Below are the records; give the number of lines in them that include the word "room", and nothing more.

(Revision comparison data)
★ ★ ★ ★ ★ ★ ★
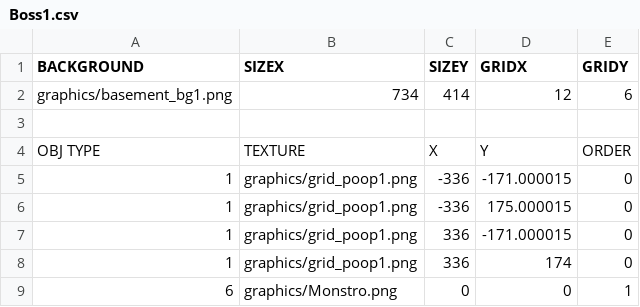
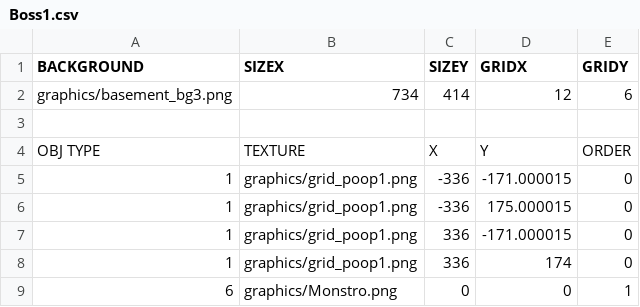
Before and after one commit to KINjoohyun/My-Isaac, a CSV file: My_Isaac-bin/room/Boss1.csv, drawn as a sheet.

```diff
--- a/My_Isaac-bin/room/Boss1.csv
+++ b/My_Isaac-bin/room/Boss1.csv
@@ -1,3 +1,3 @@
 BACKGROUND,SIZEX,SIZEY,GRIDX,GRIDY
-graphics/basement_bg1.png,734,414,12,6
+graphics/basement_bg3.png,734,414,12,6
 ,,,,
```
Also changed, not shown: My_Isaac-bin/scripts/SceneGameResourceList.csv, 20 other files.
★ ★ ★ ★ ★ ★ ★
--- Worked solution ---
3